You lovely, kind people. The things you said in your comments on that last post. Well, words can’t explain how much those things mean to me.
And to my Facebook friends: the ones who always comment on my posts (Frank I’m talking to you), the ones who send me private messages to let me know that something I wrote struck a chord or just that they liked it, and the ones I see in real life in the halls at work who stop to tell me they read one of my posts; to all of you, thank you. Thank you!
You should know I take none of it lightly.
I was feeling good about this and about life in general despite the fact that we seem to have entered phase two of winter around here, the opposite of Indian summer, when I realized I forgot to tell you that in a few short days, Shaune will once again be a homemaker. Then I realized that I forgot to tell you that he got another temporary teaching job in the first place. The technical term for which is long term occasional or LTO if you’re in the business.
Yup, lucky for us, once again someone needed surgery.

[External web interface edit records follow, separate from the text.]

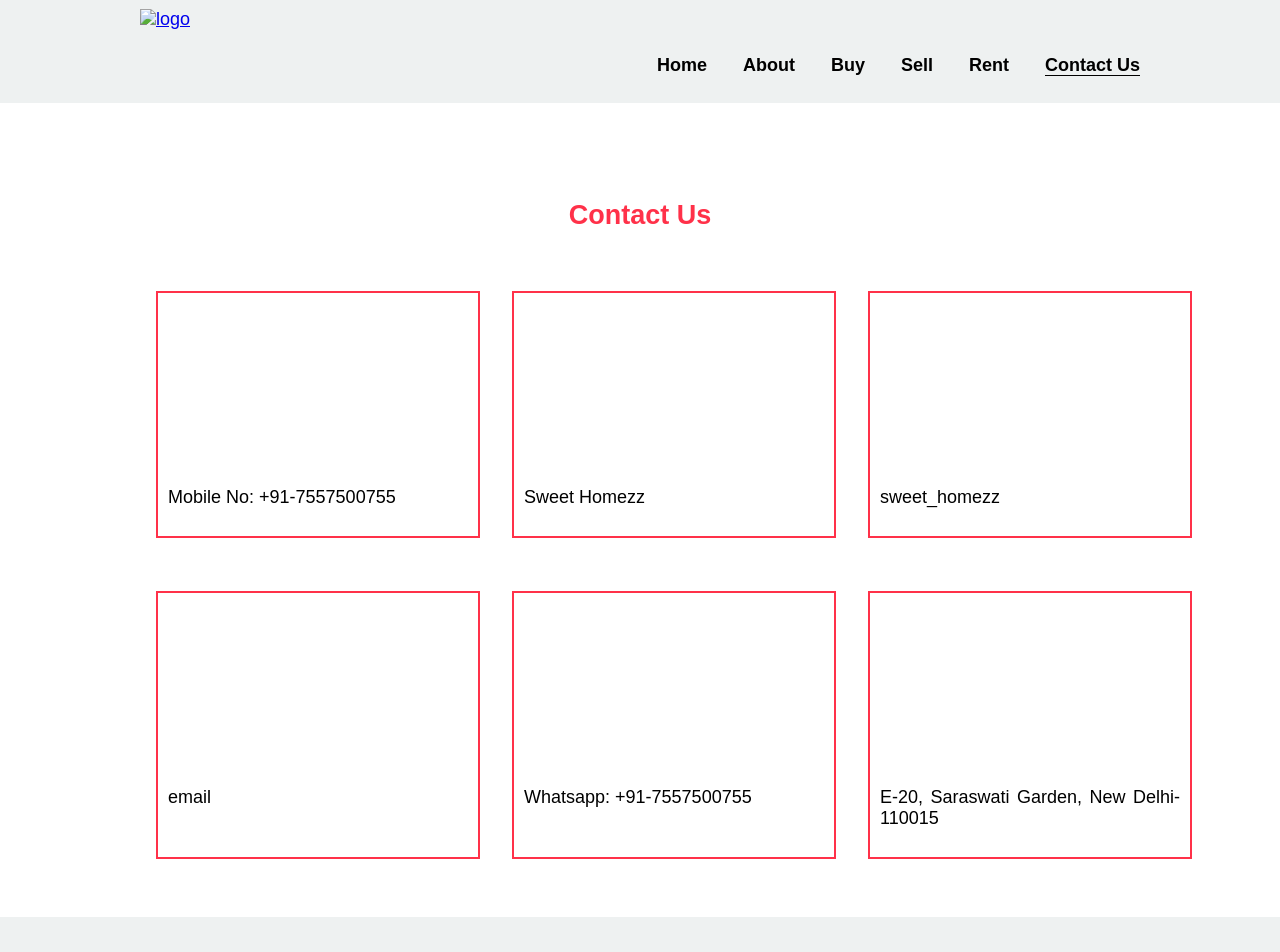
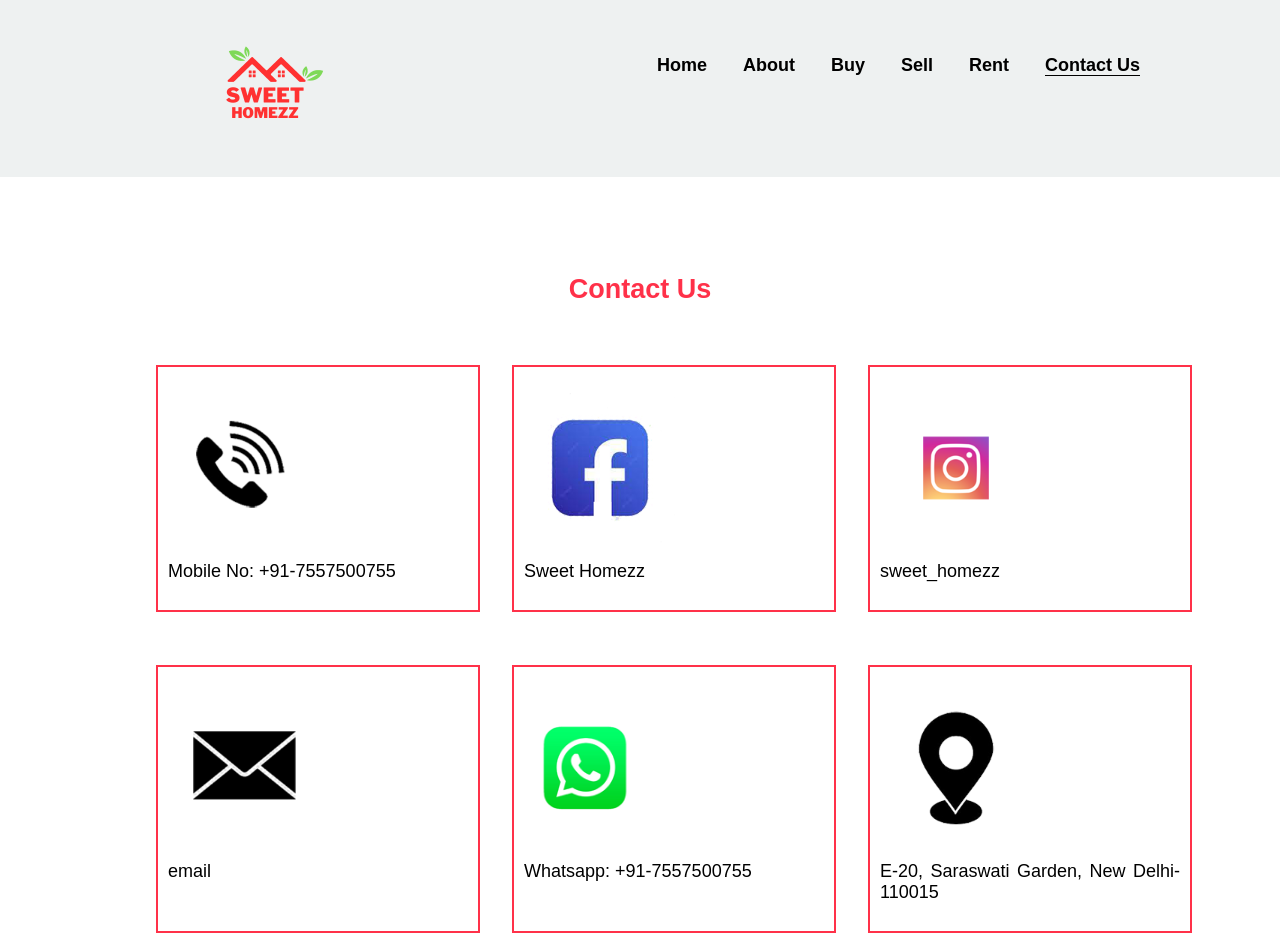
Before and after one commit to Sukhmani05/sweethomezz, a plain HTML site: page contact-us.html in a window 1280 px wide. Shown: the top 952 px of the page. Drawn offline with Linux system fonts and the light colour scheme; files that its build step writes are made by us from their sources.

Commit message:
Update contact-us.html

```diff
--- a/contact-us.html
+++ b/contact-us.html
@@ -3,7 +3,7 @@
 <head>
     <meta charset="UTF-8">
     <meta name="viewport" content="width=device-width, initial-scale=1.0">
-    <link rel="stylesheet" href="css/style.css">
+    <link rel="stylesheet" href="style.css">
     <title>Sweet Homezz</title>
 </head>
 <body>
@@ -13,7 +13,7 @@
 
             <div class="logo">
                 <a href="index.html">
-                    <img src="img/logo2.png" alt="logo" class="img-full">
+                    <img src="logo2.png" alt="logo" class="img-full">
                 </a>
             </div>
 
@@ -32,7 +32,7 @@
     </header><!--menu ends-->
 
     <!-- <div class="container container-flex">
-        <img src="img/banner.png" alt="interior design of a house">
+        <img src="banner.png" alt="interior design of a house">
     </div> -->
 
     <br>
@@ -49,7 +49,7 @@
         <div class="block">
             <div class="article-recent-secondary1">
 
-                <img src="img/call1.png" alt="" class="article-img">
+                <img src="call1.png" alt="" class="article-img">
 
             </div>
             <p>
@@ -60,7 +60,7 @@
         <div class="block">
             <div class="article-recent-secondary1">
 
-                <img src="img/facebook1.png" alt="" class="article-img">
+                <img src="facebook1.png" alt="" class="article-img">
 
             </div>
             <p>
@@ -71,7 +71,7 @@
         <div class="block">
             <div class="article-recent-secondary1">
 
-                <img src="img/insta1.png" alt="" class="article-img">
+                <img src="insta1.png" alt="" class="article-img">
 
             </div>
             <p>
@@ -89,7 +89,7 @@
         <div class="block">
             <div class="article-recent-secondary1">
 
-                <img src="img/email1.png" alt="" class="article-img">
+                <img src="email1.png" alt="" class="article-img">
 
             </div>
             <p  class="contact-us-text">
@@ -100,7 +100,7 @@
         <div class="block">
             <div class="article-recent-secondary1">
 
-                <img src="img/whatsapp1.png" alt="" class="article-img">
+                <img src="whatsapp1.png" alt="" class="article-img">
 
             </div>
             <p>
@@ -111,7 +111,7 @@
         <div class="block">
             <div class="article-recent-secondary1">
 
-                <img src="img/location1.png" alt="" class="article-img">
+                <img src="location1.png" alt="" class="article-img">
 
             </div>
             <p  class="contact-us-text">
```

Last year he replaced a teacher who was having his elbow operated on. It gave him six months of work. Yay bum elbow! And then this past September he got a call to step in because another teacher needed his shoulder fixed. Greedily, my first thought was, that other shoulder isn't going to fix itself.
Maybe you’re thinking we should be taking a long hard look at the obvious. Elbow replaced? Shoulder surgery? What kind of work has Shaune gotten himself into? Will he one day come home and tell me they need to operate on his thumbs? Replace his forearm? We have thought of that and it’s hard to say for sure so we’ll cross that bridge when we come to it. Besides, on most days I remember to tell him to be careful.

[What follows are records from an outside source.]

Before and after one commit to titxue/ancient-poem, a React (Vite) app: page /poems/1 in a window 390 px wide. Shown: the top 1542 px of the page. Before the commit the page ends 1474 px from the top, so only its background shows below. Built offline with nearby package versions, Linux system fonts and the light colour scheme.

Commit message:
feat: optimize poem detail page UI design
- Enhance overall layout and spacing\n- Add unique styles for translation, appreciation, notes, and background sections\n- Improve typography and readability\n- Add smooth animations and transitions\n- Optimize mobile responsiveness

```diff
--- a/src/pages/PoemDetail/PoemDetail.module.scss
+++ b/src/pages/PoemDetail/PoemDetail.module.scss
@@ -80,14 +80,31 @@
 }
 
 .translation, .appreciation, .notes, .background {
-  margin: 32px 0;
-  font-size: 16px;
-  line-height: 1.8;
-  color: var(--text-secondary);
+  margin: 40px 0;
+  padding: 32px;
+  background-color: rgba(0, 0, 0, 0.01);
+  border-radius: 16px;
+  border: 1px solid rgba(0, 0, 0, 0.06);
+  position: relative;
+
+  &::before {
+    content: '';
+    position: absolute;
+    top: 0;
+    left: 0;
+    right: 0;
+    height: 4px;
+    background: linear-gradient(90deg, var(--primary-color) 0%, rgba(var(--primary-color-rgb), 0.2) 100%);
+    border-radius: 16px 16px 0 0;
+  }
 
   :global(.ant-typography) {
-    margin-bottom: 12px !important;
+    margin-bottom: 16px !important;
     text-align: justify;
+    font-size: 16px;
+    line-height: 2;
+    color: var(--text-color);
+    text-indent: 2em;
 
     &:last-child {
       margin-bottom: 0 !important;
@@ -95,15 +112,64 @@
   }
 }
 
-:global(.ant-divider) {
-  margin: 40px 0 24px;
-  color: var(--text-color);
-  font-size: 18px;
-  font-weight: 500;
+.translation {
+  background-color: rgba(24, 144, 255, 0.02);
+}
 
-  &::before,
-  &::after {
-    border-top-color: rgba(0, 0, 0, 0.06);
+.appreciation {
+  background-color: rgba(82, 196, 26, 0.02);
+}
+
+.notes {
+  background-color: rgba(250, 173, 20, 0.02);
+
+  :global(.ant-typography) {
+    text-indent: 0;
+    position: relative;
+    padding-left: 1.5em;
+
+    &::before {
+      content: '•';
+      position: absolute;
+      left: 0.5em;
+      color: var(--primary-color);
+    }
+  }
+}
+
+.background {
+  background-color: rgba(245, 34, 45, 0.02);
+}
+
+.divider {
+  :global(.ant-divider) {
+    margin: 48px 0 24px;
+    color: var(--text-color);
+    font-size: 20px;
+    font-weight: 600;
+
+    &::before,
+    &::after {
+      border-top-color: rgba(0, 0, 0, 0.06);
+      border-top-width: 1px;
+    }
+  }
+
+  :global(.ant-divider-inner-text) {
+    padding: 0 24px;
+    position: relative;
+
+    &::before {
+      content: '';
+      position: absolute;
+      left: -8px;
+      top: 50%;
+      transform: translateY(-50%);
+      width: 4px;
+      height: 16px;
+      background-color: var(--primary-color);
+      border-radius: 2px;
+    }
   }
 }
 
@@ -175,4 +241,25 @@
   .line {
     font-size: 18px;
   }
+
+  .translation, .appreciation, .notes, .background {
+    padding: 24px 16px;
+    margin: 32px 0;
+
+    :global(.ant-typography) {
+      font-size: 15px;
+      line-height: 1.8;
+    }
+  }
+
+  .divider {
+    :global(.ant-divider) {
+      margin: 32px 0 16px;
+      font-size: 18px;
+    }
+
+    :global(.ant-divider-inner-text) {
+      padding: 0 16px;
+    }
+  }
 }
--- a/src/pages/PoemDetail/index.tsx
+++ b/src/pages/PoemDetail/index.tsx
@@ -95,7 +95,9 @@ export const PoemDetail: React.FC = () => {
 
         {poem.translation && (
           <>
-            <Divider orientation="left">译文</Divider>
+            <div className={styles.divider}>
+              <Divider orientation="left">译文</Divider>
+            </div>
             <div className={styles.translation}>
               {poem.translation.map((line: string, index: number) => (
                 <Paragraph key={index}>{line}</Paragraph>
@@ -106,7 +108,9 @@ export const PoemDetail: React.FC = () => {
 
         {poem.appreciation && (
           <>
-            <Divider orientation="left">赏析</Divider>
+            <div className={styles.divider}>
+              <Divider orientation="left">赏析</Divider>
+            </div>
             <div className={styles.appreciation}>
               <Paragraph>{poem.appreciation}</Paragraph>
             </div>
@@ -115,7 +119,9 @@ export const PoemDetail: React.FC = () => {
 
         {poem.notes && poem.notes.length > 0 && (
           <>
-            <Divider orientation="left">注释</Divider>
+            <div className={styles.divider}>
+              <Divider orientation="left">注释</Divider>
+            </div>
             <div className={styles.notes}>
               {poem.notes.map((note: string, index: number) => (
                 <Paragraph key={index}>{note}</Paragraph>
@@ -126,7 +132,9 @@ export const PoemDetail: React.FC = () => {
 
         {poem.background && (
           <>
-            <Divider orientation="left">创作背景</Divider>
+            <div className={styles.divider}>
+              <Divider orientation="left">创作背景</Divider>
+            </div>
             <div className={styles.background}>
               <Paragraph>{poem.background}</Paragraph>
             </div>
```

But it is hopeful that in the two years since graduating from teacher’s college, an industry everyone thought he was crazy to get into because of all the budget cuts our province has been making, he’s worked steadily at least half of each year.
He’s developed really good relationships with two principals and many, many teachers. Just last night a group of lady hospitality teachers took him out for dinner to celebrate the end of his LTO and to let him know how sad they were that he was leaving. They’d all told him on different occasions how much they liked working with him. A few said they appreciated that he always came over to their classrooms to say hi or discuss a lesson plan.
He was hesitant at first about going, just him and five ladies, some who are close enough in age to be his mother, but in the end he went and I think, had a good time. I heard him come in around ten so it couldn’t have been all talk about grandkids and gardening. Although, if they had discussed gardening for any length of time, they would have had his undivided attention.
He’s a food nerd on all levels.
Now he’ll go back on the supply list; take substitute teaching gigs whenever he gets calls. But more importantly I’ll have gained a Nanny. A handy, handsome nanny who does windows! Oh sweet, sweet unemployment. If last year is any indication, he’ll take the kids to their respective places. Every morning (!)
He’ll pick them up.
Every afternoon (!)
He’ll have the house clean and dinner ready.
Every day (!!)
And if that isn’t enough to make me want to increase my pay scale to make this situation permanent, he’ll tackle another big project in the realm of home improvement. I’ve thought it through and already have come up with an itemized list in descending order of importance. It’s been just short of impossible to not fantasize about coming home to brand new curb appeal. I stay up late imagining the possibilities for the upstairs bathroom.
Obviously, and not to mention ideally, we need him to be gainfully employed. I mean it isn’t right that I’m over the moon at the thought of him being available should the school or daycare call because one of the kids is sick. Or that I'm practically giddy because now I could seriously consider doing one of the morning classes at the gym. It's not right.